> TASK REQUIREMENTS
Could you repeat all of the entries word for word, minus any pictures?

** RECORDED DATA follows **

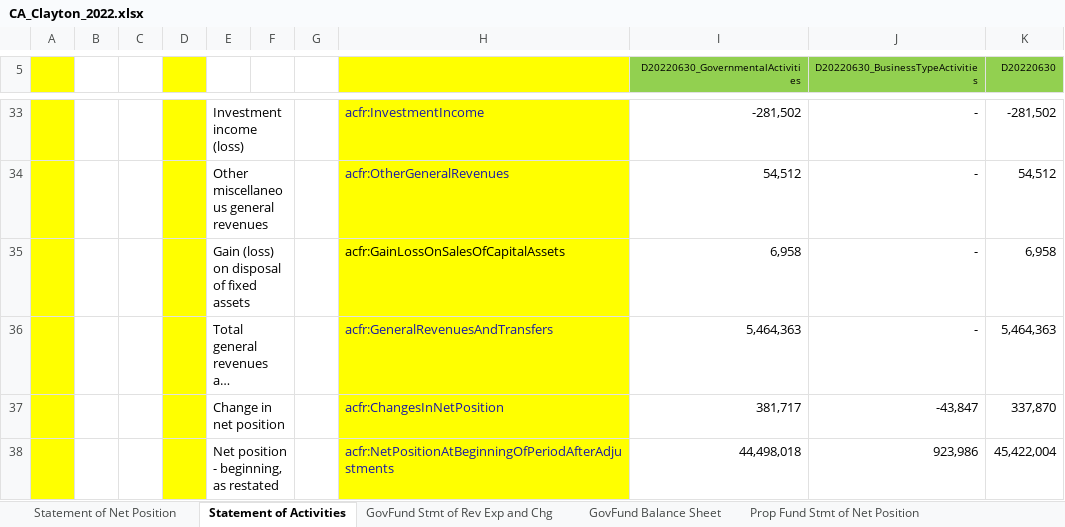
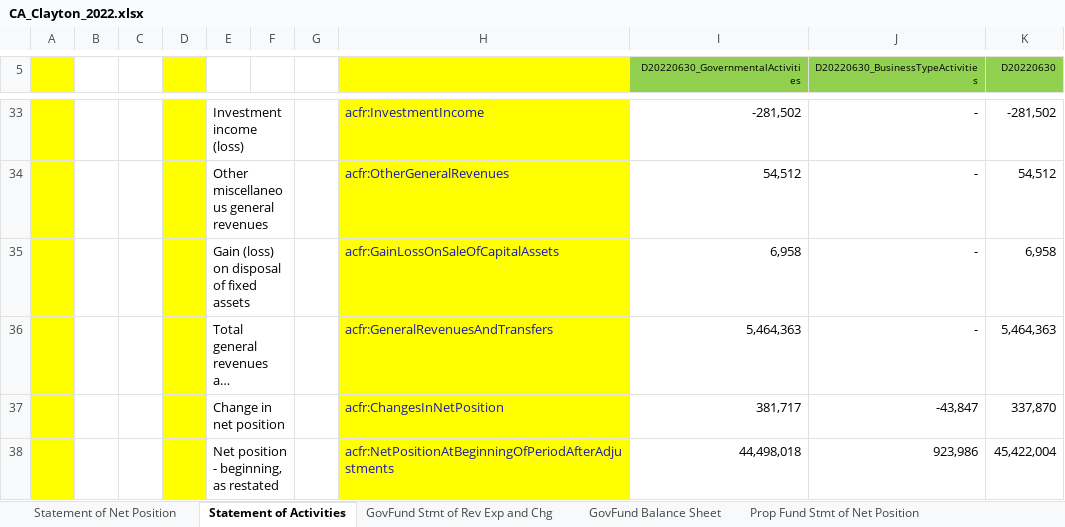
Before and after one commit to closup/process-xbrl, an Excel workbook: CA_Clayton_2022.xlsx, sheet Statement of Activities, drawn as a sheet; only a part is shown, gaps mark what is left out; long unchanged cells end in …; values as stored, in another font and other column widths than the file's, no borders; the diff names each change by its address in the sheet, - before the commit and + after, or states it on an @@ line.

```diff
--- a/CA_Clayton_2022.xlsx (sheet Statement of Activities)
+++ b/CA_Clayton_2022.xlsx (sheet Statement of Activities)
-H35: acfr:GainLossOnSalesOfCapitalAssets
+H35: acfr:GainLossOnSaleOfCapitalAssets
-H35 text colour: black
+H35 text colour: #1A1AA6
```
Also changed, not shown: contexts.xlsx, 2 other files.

** End of RECORDED DATA **

> RESPONSE BOX
Before and after one commit to closup/process-xbrl, an Excel workbook: CA_Clayton_2022.xlsx, sheet Statement of Activities, drawn as a sheet; only a part is shown, gaps mark what is left out; long unchanged cells end in …; values as stored, in another font and other column widths than the file's, no borders; the diff names each change by its address in the sheet, - before the commit and + after, or states it on an @@ line.

```diff
--- a/CA_Clayton_2022.xlsx (sheet Statement of Activities)
+++ b/CA_Clayton_2022.xlsx (sheet Statement of Activities)
-H35: acfr:GainLossOnSalesOfCapitalAssets
+H35: acfr:GainLossOnSaleOfCapitalAssets
-H35 text colour: black
+H35 text colour: #1A1AA6
```
Also changed, not shown: contexts.xlsx, 2 other files.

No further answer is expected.